She stumbled through the trees of the garden. Her body was blistered, her hair was burning again, she swept it out. Her hands were burned, and her legs had been needled by fire. She coughed and wept, the black water running from her eyes and nose.

She saw Uncle Camillo riding his horse across the flames, waving his sword, as he burned.

She saw them in their boxes of beds, burned up like papers.

Rachaela sank on her knees among the oaks, crying and blind, while the house blazed like a festival, in a coronet of golden light.

Mice ran like a flow of ink from the well of fire into the sheltering darkness.

The house fell in at about three in the morning.
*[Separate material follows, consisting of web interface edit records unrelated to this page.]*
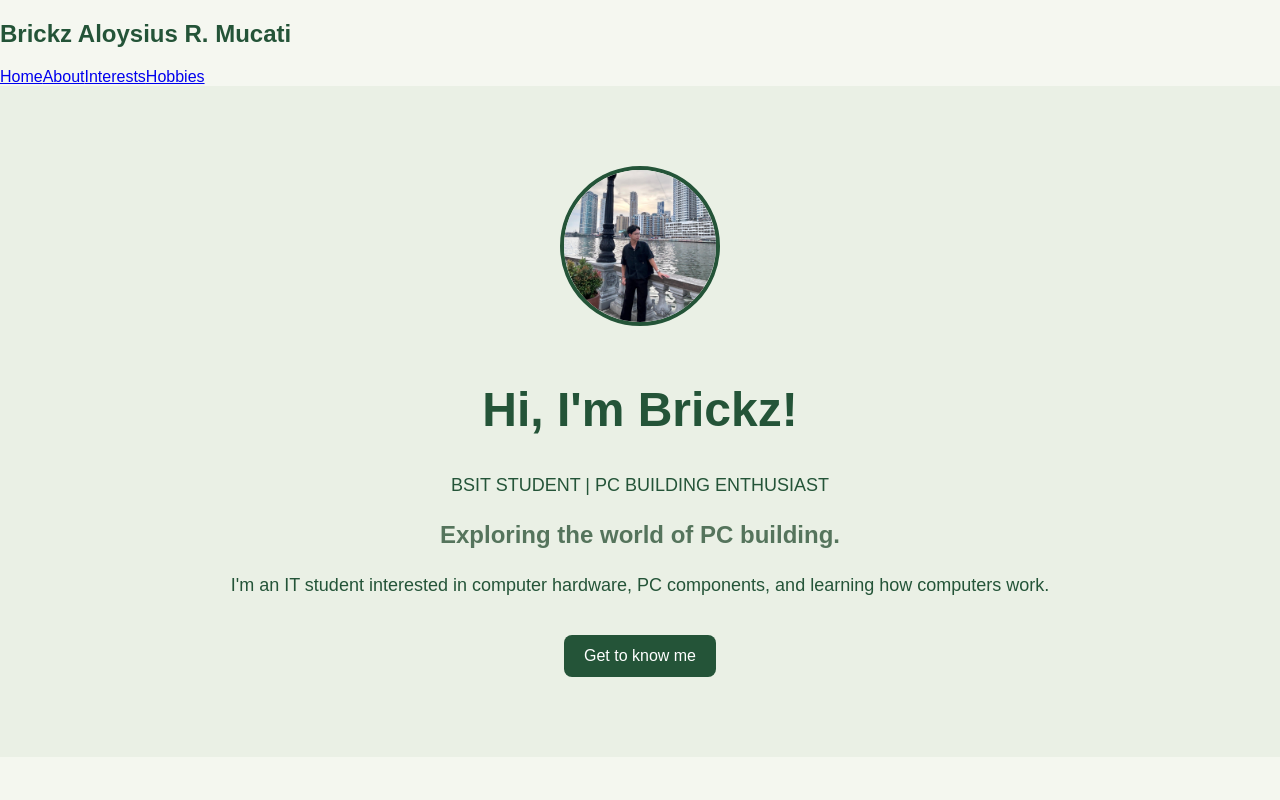
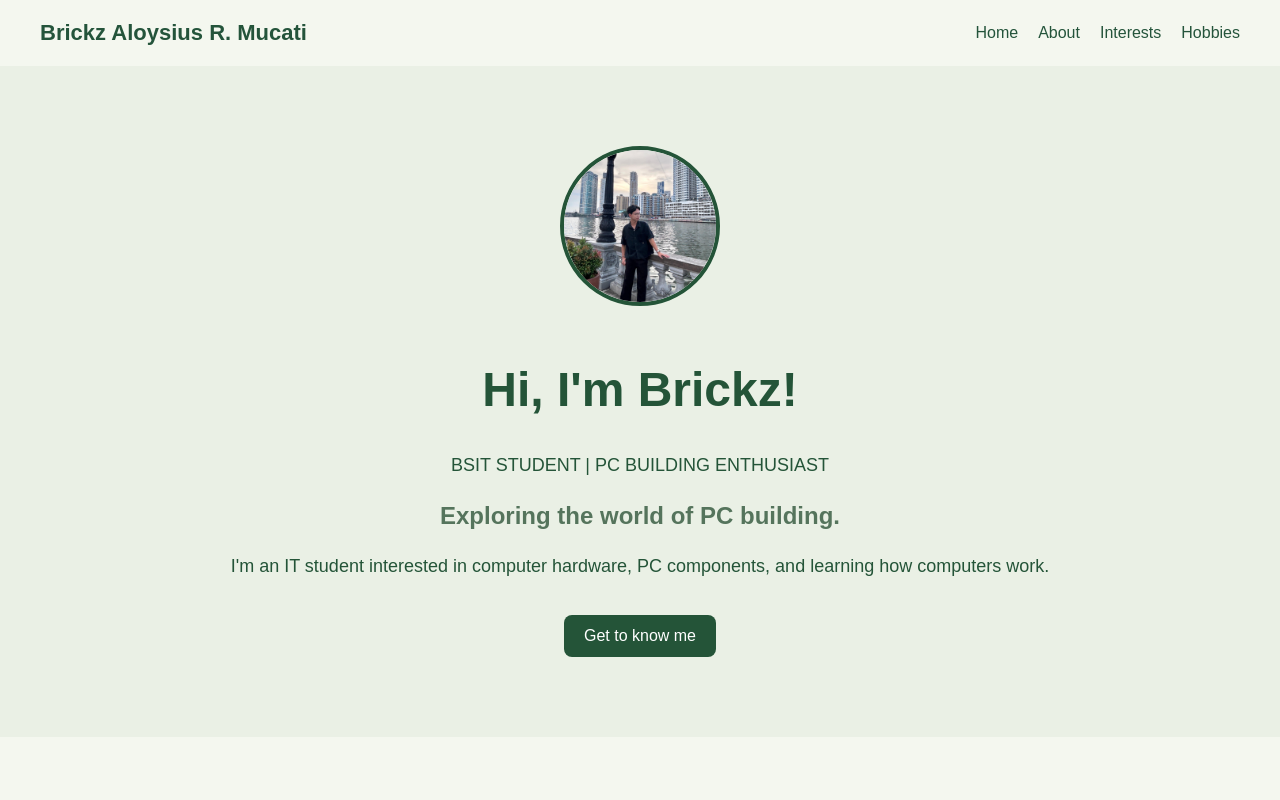
Before and after one commit to brickzmucati-svg/MUCATI_PORTFOLIO_ITEC55, a Vue app: page / in a window 1280 px wide. Shown: the top 800 px of the page. Built offline with nearby package versions, Linux system fonts and the light colour scheme.

Commit message:
My first portfolio - Updated Navigation Bar

```diff
--- a/src/style.css
+++ b/src/style.css
@@ -35,6 +35,36 @@ p {
 .hero p {
   line-height: 1.8;
 }
+
+.navbar {
+  display: flex;
+  justify-content: space-between;
+  align-items: center;
+  flex-wrap: wrap;
+  gap: 15px;
+  padding: 20px 40px;
+  background-color: #f4f7ef;
+}
+
+.navbar h2 {
+  color: #24543b;
+  margin: 0;
+  font-size: 22px;
+}
+
+.nav-links {
+  display: flex;
+  flex-wrap: wrap;
+  justify-content: center;
+  gap: 20px;
+}
+
+.nav-links a {
+  text-decoration: none;
+  color: #24543b;
+  font-weight: 500;
+}
+
 
 .profile-picture {
   width: 160px;
```
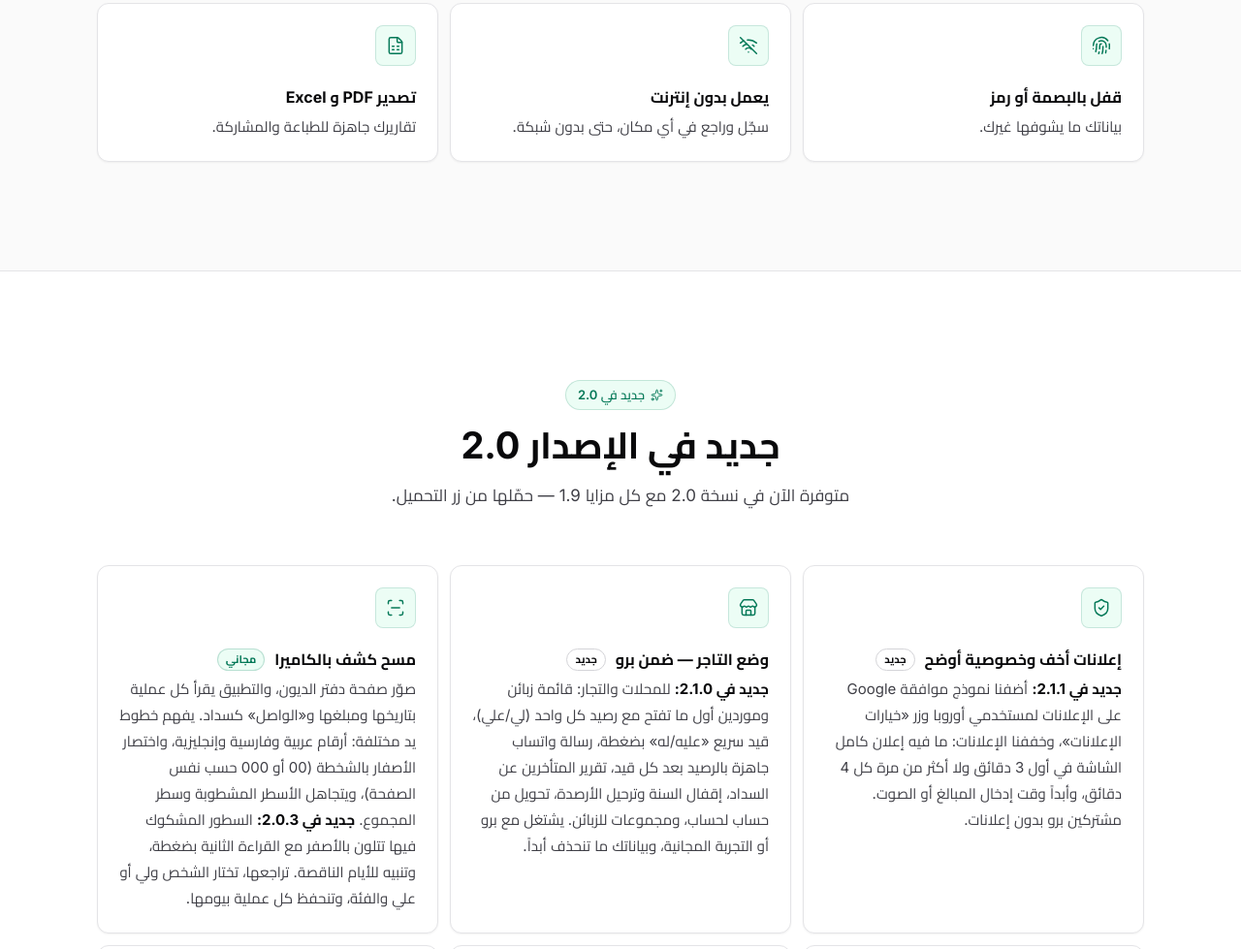
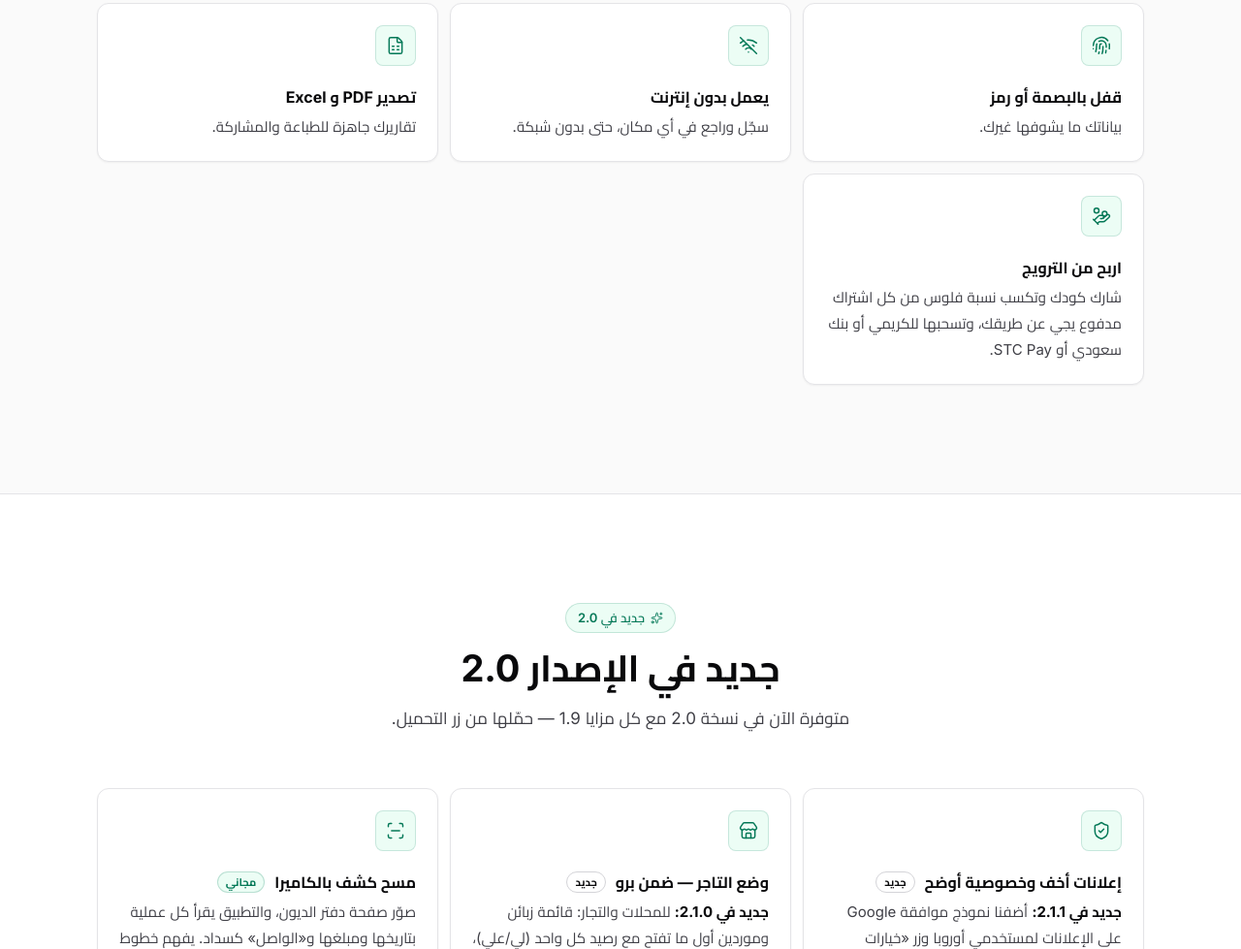
Before and after one commit to ayuob77/riyalbyriyal-site, a plain HTML site: page index.html in a window 1280 px wide. Shown: the part 1718-2697 px from the top of the page at 97% size. Drawn offline with Linux system fonts and the light colour scheme.

Commit message:
Features: add «اربح من الترويج» (app 2.3.0)

```diff
--- a/index.html
+++ b/index.html
@@ -114,6 +114,7 @@
 <li class="feature"><span class="tile"><svg class="ic" viewBox="0 0 24 24" fill="none" stroke="currentColor" stroke-width="1.75" stroke-linecap="round" stroke-linejoin="round" aria-hidden="true"><path d="M12 10a2 2 0 0 0-2 2c0 1.02-.1 2.51-.26 4"/> <path d="M14 13.12c0 2.38 0 6.38-1 8.88"/> <path d="M17.29 21.02c.12-.6.43-2.3.5-3.02"/> <path d="M2 12a10 10 0 0 1 18-6"/> <path d="M2 16h.01"/> <path d="M21.8 16c.2-2 .131-5.354 0-6"/> <path d="M5 19.5C5.5 18 6 15 6 12a6 6 0 0 1 .34-2"/> <path d="M8.65 22c.21-.66.45-1.32.57-2"/> <path d="M9 6.8a6 6 0 0 1 9 5.2v2"/></svg></span><div><h3>قفل بالبصمة أو رمز</h3><p>بياناتك ما يشوفها غيرك.</p></div></li>
 <li class="feature"><span class="tile"><svg class="ic" viewBox="0 0 24 24" fill="none" stroke="currentColor" stroke-width="1.75" stroke-linecap="round" stroke-linejoin="round" aria-hidden="true"><path d="M12 20h.01"/> <path d="M8.5 16.429a5 5 0 0 1 7 0"/> <path d="M5 12.859a10 10 0 0 1 5.17-2.69"/> <path d="M19 12.859a10 10 0 0 0-2.007-1.523"/> <path d="M2 8.82a15 15 0 0 1 4.177-2.643"/> <path d="M22 8.82a15 15 0 0 0-11.288-3.764"/> <path d="m2 2 20 20"/></svg></span><div><h3>يعمل بدون إنترنت</h3><p>سجّل وراجع في أي مكان، حتى بدون شبكة.</p></div></li>
 <li class="feature"><span class="tile"><svg class="ic" viewBox="0 0 24 24" fill="none" stroke="currentColor" stroke-width="1.75" stroke-linecap="round" stroke-linejoin="round" aria-hidden="true"><path d="M6 22a2 2 0 0 1-2-2V4a2 2 0 0 1 2-2h8a2.4 2.4 0 0 1 1.704.706l3.588 3.588A2.4 2.4 0 0 1 20 8v12a2 2 0 0 1-2 2z"/> <path d="M14 2v5a1 1 0 0 0 1 1h5"/> <path d="M8 13h2"/> <path d="M14 13h2"/> <path d="M8 17h2"/> <path d="M14 17h2"/></svg></span><div><h3>تصدير PDF و Excel</h3><p>تقاريرك جاهزة للطباعة والمشاركة.</p></div></li>
+<li class="feature"><span class="tile"><svg class="ic" viewBox="0 0 24 24" fill="none" stroke="currentColor" stroke-width="1.75" stroke-linecap="round" stroke-linejoin="round" aria-hidden="true"><path d="M11 15h2a2 2 0 1 0 0-4h-3c-.6 0-1.1.2-1.4.6L3 17"/> <path d="m7 21 1.6-1.4c.3-.4.8-.6 1.4-.6h4c1.1 0 2.1-.4 2.8-1.2l4.6-4.4a2 2 0 0 0-2.75-2.91l-4.2 3.9"/> <path d="m2 16 6 6"/> <circle cx="16" cy="9" r="2.9"/> <circle cx="6" cy="5" r="3"/></svg></span><div><h3>اربح من الترويج</h3><p>شارك كودك وتكسب نسبة فلوس من كل اشتراك مدفوع يجي عن طريقك، وتسحبها للكريمي أو بنك سعودي أو STC Pay.</p></div></li>
     </ul>
   </div>
 </section>
```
It gave like a well-laid hearth, centre crumbling, the roofs descending with a whoosh of smoke and sparks. Windows exploded like fireworks.

By then the ones who had survived were out on the heath.

Rachaela, from her distance, counted them and named them.

Miriam and Sasha, Miranda and Eric, Michael and Cheta. No others came from the pyre.

No others except, of course, Ruth. But Ruth had come and gone long since, scuttling over the darkness like an imp. No longer with a lighted candle, her work accomplished. She fled towards the heathland, towards the dragon parts, and vanished.

What would she do in those wild places, that demon child, without streets and shops, without Woolworths and the graveyard?

Rachaela, seated on the ground, her back against a tree, could only watch, the witness, as now she watched the Scarabae.

Her body was a medley of pains and she wept from pain, but the Scarabae, with half their garments scorched off them, only stood in a little loose group above the house, and watched it flame and watched it fall, as perhaps they had watched other fires and fallings.

Rachaela, in her agonized exhaustion, did not go near them, did not consider them. Did not care.

Yet at her wrist her watch ticked on.

The darkness was on the land like mourning, but in an hour it would be dawn. The sun would rise.

What then?


Chapter Eighteen | Dark Dance | About the Author